- Ontario offering 50 public fertility treatment clinics
- Some fertility doctors will use lottery to prioritize patients
- Ontario increasing IVF funding by $50M a year
"Our biggest concern is just the number of people who might want to access treatment," Dr. Tom Hannam, founder of the Hannam Fertility Centre, told CBC Radio's Metro Morning on Monday. "You can put rules in place but they are inevitably somewhat arbitrary."
In October, the Ontario government announced it was setting aside $50 million for IVF treatments. On Monday, the province said it was offering the fertility treatments at 50 publicly-funded clinics.
'It's very generous, which is why we suspect it's going to be very popular, as well.' - Dr. Tom Hannam, fertility centre founder
The decisions about how to allocate the funds are being left to doctors in clinics who must decide which families receive the government-sponsored assistance.
The province is estimating one in six Ontario couples are affected by infertility. With these funds coming on top of $20 million already available as part of the Ontario Health Insurance Plan (OHIP), more and more people are expected to request the treatment.
"It's very generous, which is why we suspect it's going to be very popular, as well," Hannam said.
Only one rule must be followed: no woman 43 years of age or older is allowed to participate in the program.
The $50 million figure was decided upon based on the number of people who have sought help privately each year. Typically, this amount should be able to aid with roughly 5,000 cycles, the doctor said, adding clinics have been advised to use their "best clinical judgment" when making calls on who gets treatment.
Taunya Johnston, a fertility advocate and mother in Cambridge, Ont., also spoke to Metro Morning on Monday and said her family has spent about $30,000 on fertility treatment.
At her clinic, publicly funded IVFs were being distributed "based on medical needs" with doctors looking for the "ideal time for the patient to receive the treatment."
But not all clinics are handing out these treatments the same way because Hannam said there are more people who want the care than we have space for.
"If there were five times more people than we could accommodate, that would be a five-year wait list," the doctor explained.
A lottery is being chosen by some doctors, a system the Hannam called "brutal" yet "objectively fair." At his clinic, staff have said no to the lottery system and to first come, first serve.
"With fertility, we should be taking the people who are most likely to succeed," Hannam said. "Triage is routinely reserved for people where things would be the most successful."
Several eggs and embryos can be made available during just one treatment cycle, if successful.
In Quebec, a similar program that was meant to save money for the province ended up becoming "impossibly expensive," Hannam noted.

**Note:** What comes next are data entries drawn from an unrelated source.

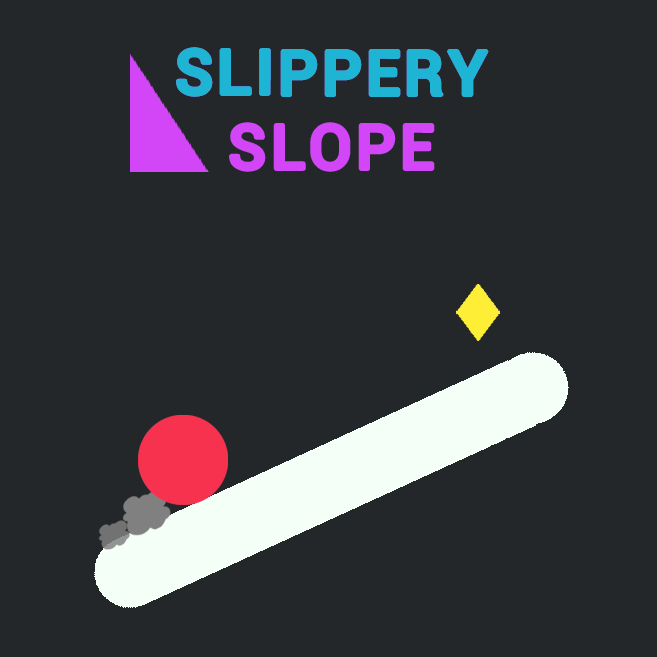
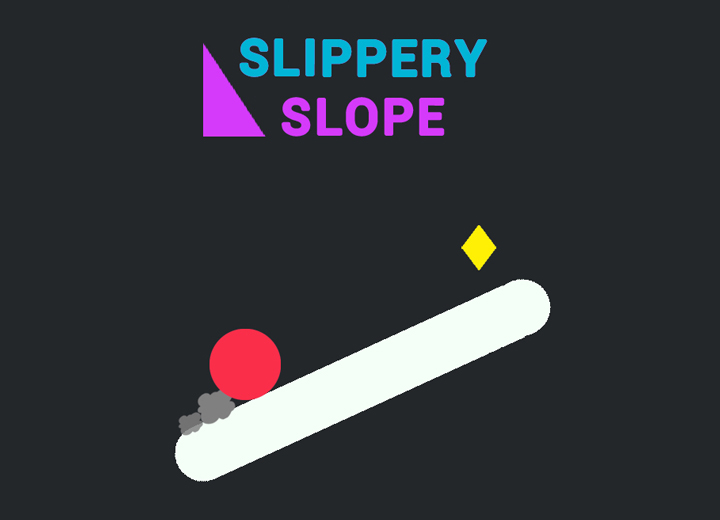
Update images for Tommy

diff --git a/_posts/2018-01-01-slippery-slope.md b/_posts/2018-01-01-slippery-slope.md
@@ -2,8 +2,8 @@
 title: Slippery Slope
 date: 2018-01-01
 layout: default
-img: dreams.png
-thumbnail: needed-thumb.jpg
+img: slipperyslope.jpg
+thumbnail: slipperyslope-thumb.jpg
 alt: slippery-slope
 small: false
 authors:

That's brought cost concerns to the table in Ontario, a province already saddled with mounting debt.
"It's not going to be an endless cost, it's not going to spiral out of control, it's going to be exactly what it is every year," the doctor insisted.
Johnston was eventually successful after a "long road" and "lots of obstacles." She gave birth to a baby girl named Cecelia and told CBC News the process was time-consuming. With the new government program, she's been selected to have another child, except this one won't cost her tens of thousands of dollars because it is funded by the province.
"It was an unexpected gift and we're filled with gratitude," the mother said of the new initiative, admitting "there could be growing pains."
But overall, Johnston sees the program as a good thing for the people of the Ontario.
"If we look at it from where we are today, 5,000 families are eligible for funding. Three months ago, none of those families were eligible."